Popular British TV drama to feature female genital mutilation plotline

 18 Jan 2017 - 20:17

Popular British TV drama to feature female genital mutilation plotline
Photo courtesy: PBS.org

By Emma Batha / Thomson Reuters Foundation

LONDON: Popular British period drama “Call the Midwife” is to feature female genital mutilation (FGM) in a storyline about a pregnant Somali woman living in east London in the 1960s.

Campaigners against FGM welcomed the news, saying the mainstream show would help boost awareness of the widely condemned practice which has long been shrouded in secrecy.

“I’m over the moon. It’s amazing,” said British activist Hibo Wardere whose FGM prevention work includes training medical staff.

“Five years ago no one wanted to talk about FGM but everyone is waking up now and finally seeing this as child abuse,” added Wardere who nearly died when she was cut as a child in Somalia.

A 2014 study estimated 137,000 women and girls in England and Wales have undergone FGM and 60,000 girls are at risk.

The ritual, which involves the partial or total removal of the external genitalia, often causes serious physical and psychological problems and can lead to childbirth complications.

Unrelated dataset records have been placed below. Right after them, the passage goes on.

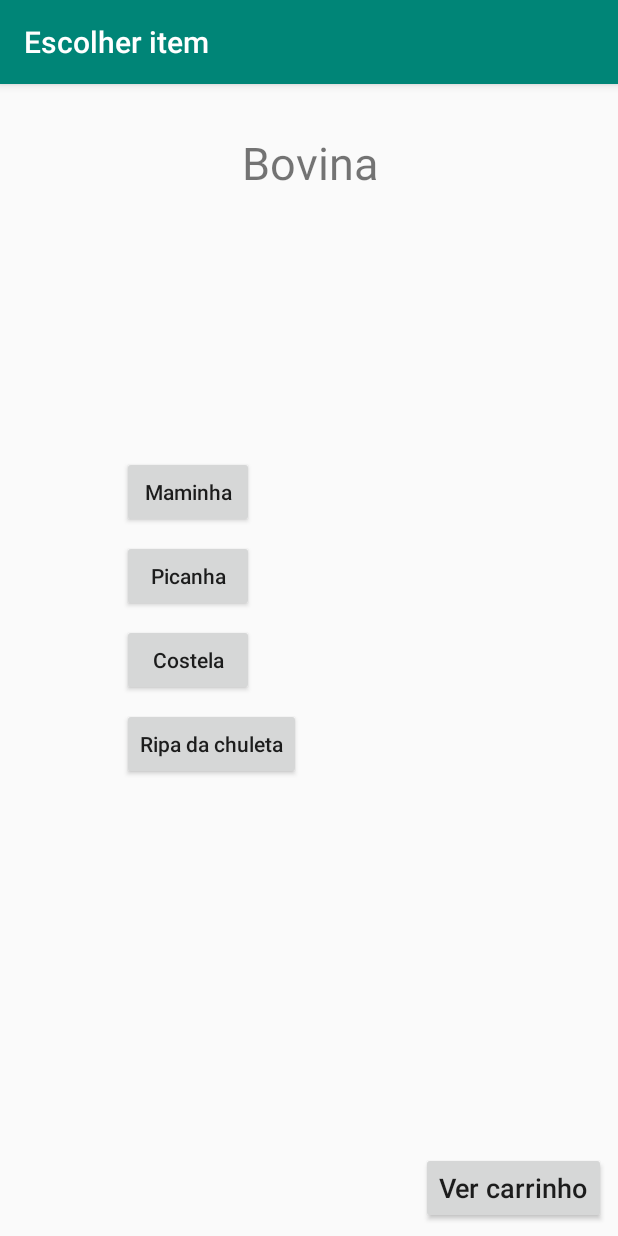
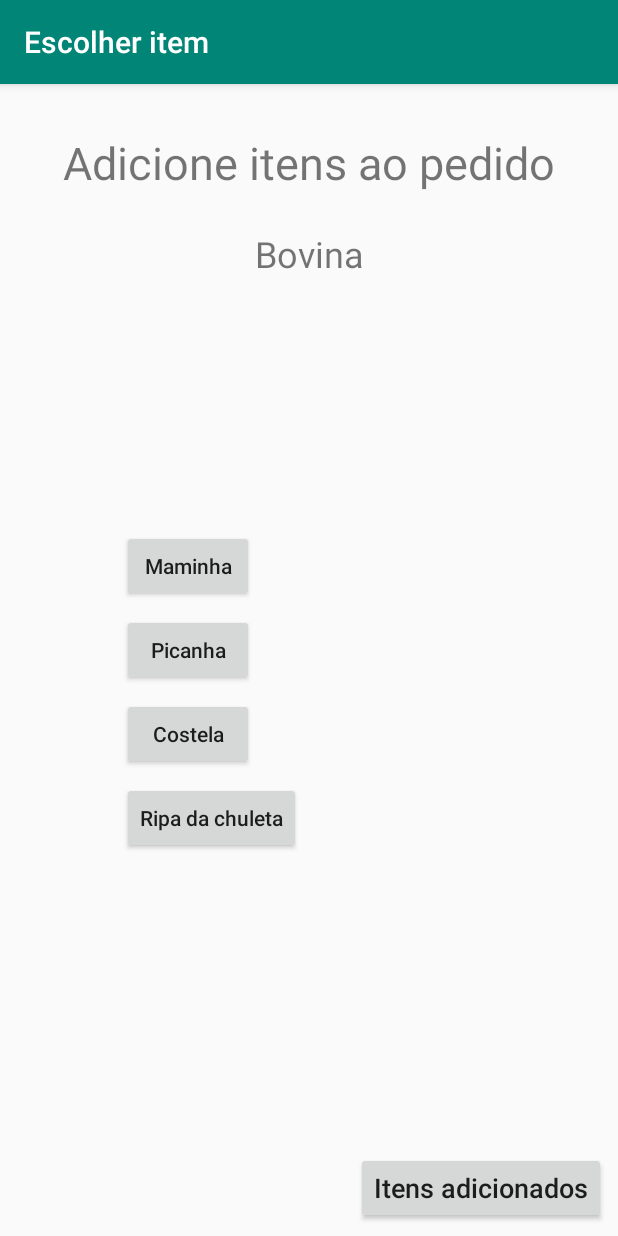
Before and after one commit to pcdateixeira/deliverybagual, an Android app: the AdicionarItem screen opened directly, with no data from a screen before it, after a tap on "Bovina", on a phone screen of 412 x 824 dp. Run offline under Robolectric (Android 15) with nearby library versions, the phone set to English and light mode, and no system bars.

Commit message:
Adiciona texto de ajuda.

```diff
--- a/app/src/main/java/com/example/deliverybagual/AdicionarItem.java
+++ b/app/src/main/java/com/example/deliverybagual/AdicionarItem.java
@@ -9,13 +9,6 @@ import android.widget.Button;
 import android.widget.TextView;
 
 public class AdicionarItem extends AppCompatActivity {
-
-    private TextView itens;
-    private Button botaoBovina;
-    private Button botaoSuina;
-    private Button botaoFrango;
-    private Button botaoAperitivos;
-    private Button botaoCarrinho;
 
     @Override
     protected void onCreate(Bundle savedInstanceState) {
--- a/app/src/main/res/layout/adicionar_item_por_tipo.xml
+++ b/app/src/main/res/layout/adicionar_item_por_tipo.xml
@@ -5,19 +5,6 @@
     android:layout_width="match_parent"
     android:layout_height="match_parent"
     tools:context=".AdicionarItemPorTipo">
-
-    <TextView
-        android:id="@+id/titulo"
-        android:layout_width="wrap_content"
-        android:layout_height="wrap_content"
-        android:layout_marginTop="32dp"
-        android:gravity="center_horizontal"
-        android:textSize="30sp"
-        android:visibility="invisible"
-        app:layout_constraintEnd_toEndOf="parent"
-        app:layout_constraintStart_toStartOf="parent"
-        app:layout_constraintTop_toTopOf="parent"
-        app:layout_constraintVertical_chainStyle="packed" />
 
     <Button
         android:id="@+id/botaoItemUm"
@@ -31,6 +18,7 @@
         app:layout_constraintHorizontal_bias="0.25"
         app:layout_constraintStart_toStartOf="parent"
         app:layout_constraintTop_toTopOf="parent"
+        app:layout_constraintVertical_bias="0.6"
         app:layout_constraintVertical_chainStyle="packed" />
 
     <Button
@@ -78,4 +66,25 @@
         app:layout_constraintBottom_toBottomOf="parent"
         app:layout_constraintEnd_toEndOf="parent" />
 
+    <TextView
+        android:id="@+id/texto_ajuda"
+        android:layout_width="wrap_content"
+        android:layout_height="wrap_content"
+        android:layout_marginTop="32dp"
+        android:text="@string/adicione_itens"
+        android:textSize="30sp"
+        app:layout_constraintEnd_toEndOf="parent"
+        app:layout_constraintStart_toStartOf="parent"
+        app:layout_constraintTop_toTopOf="parent" />
+
+    <TextView
+        android:id="@+id/titulo"
+        android:layout_width="wrap_content"
+        android:layout_height="wrap_content"
+        android:layout_marginTop="24dp"
+        android:textSize="24sp"
+        app:layout_constraintEnd_toEndOf="parent"
+        app:layout_constraintStart_toStartOf="parent"
+        app:layout_constraintTop_toBottomOf="@+id/texto_ajuda" />
+
 </androidx.constraintlayout.widget.ConstraintLayout>
--- a/app/src/main/res/layout/lista_pedidos.xml
+++ b/app/src/main/res/layout/lista_pedidos.xml
@@ -14,7 +14,7 @@
         android:layout_marginRight="8dp"
         android:layout_marginBottom="8dp"
         android:onClick="novoPedido"
-        android:text="Novo pedido"
+        android:text="@string/novo_pedido"
         app:layout_constraintBottom_toBottomOf="parent"
         app:layout_constraintEnd_toEndOf="parent" />
 
--- a/app/src/main/res/values/strings.xml
+++ b/app/src/main/res/values/strings.xml
@@ -3,8 +3,8 @@
     <string name="pedidos">Pedidos</string>
     <string name="listavazia">Nenhum pedido em andamento</string>
     <string name="novopedido">Novo pedido</string>
-    <string name="itens">Itens</string>
-    <string name="vercarrinho">Ver carrinho</string>
+    <string name="adicione_itens">Adicione itens ao pedido</string>
+    <string name="vercarrinho">Itens adicionados</string>
     <string name="bovina">Bovina</string>
     <string name="suina">Suína</string>
     <string name="frango">Frango</string>
@@ -28,4 +28,5 @@
     <string name="porcaopequena">Espeto pequeno (700g)</string>
     <string name="porcaogrande">Espeto grande (1,2kg)</string>
     <string name="adicionar">Adicionar</string>
+    <string name="novo_pedido">Novo pedido</string>
 </resources>
```
Also changed, not shown: app/src/main/res/layout/adicionar_item.xml (+4 -7 lines), app/src/main/res/layout/adicionar_item_por_tamanho.xml (+15 -5 lines).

“Call the Midwife”, which is broadcast by the BBC, returns for a sixth series this weekend and is likely to air on PBS in America.

Creator Heidi Thomas said the story would not “impose a modern mindset”, but would reflect the 1960s setting.

“I thought this would be a fascinating story, as it would be the first time our midwives would have seen this process (FGM)”, she told the Radio Times magazine.

“It would provide a very interesting crunch point between two cultures, and of course it is now a very hot topic, quite rightly.”

The episode will not treat FGM as a form of child abuse. “We are a medical drama, not a moral drama,” she added.

FGM has previously featured in storylines in medical drama “Casualty” and crime series “Law & Order: UK”.

“People know more about (FGM) now because it has been on TV and it’s great to use these shows to expand on the conversation,” said Leyla Hussein, co-founder of anti-FGM charity Daughters of Eve.

“But it’s key ... that the researchers don’t just Google FGM, but talk to people affected.”

Hussein, a psychotherapist who runs a counselling service for FGM survivors, also cautioned against portrayals that could reinforce the misperception that FGM is a Somali Muslim issue.

The ritual is practised by communities across a swathe of African countries and pockets of the Middle East and Asia.

Those affected by FGM in Britain include Sierra Leoneans, Eritreans, Sudanese and Egyptians among others.

Even though female genital mutilation has been a criminal offence in Britain since 1985, the authorities have yet to bring a successful prosecution for FGM.

However, there has been a major change in attitude in recent years with the government introducing initiatives to identify and protect girls at risk and improve specialist maternity care.

(Editing by Katie Nguyen)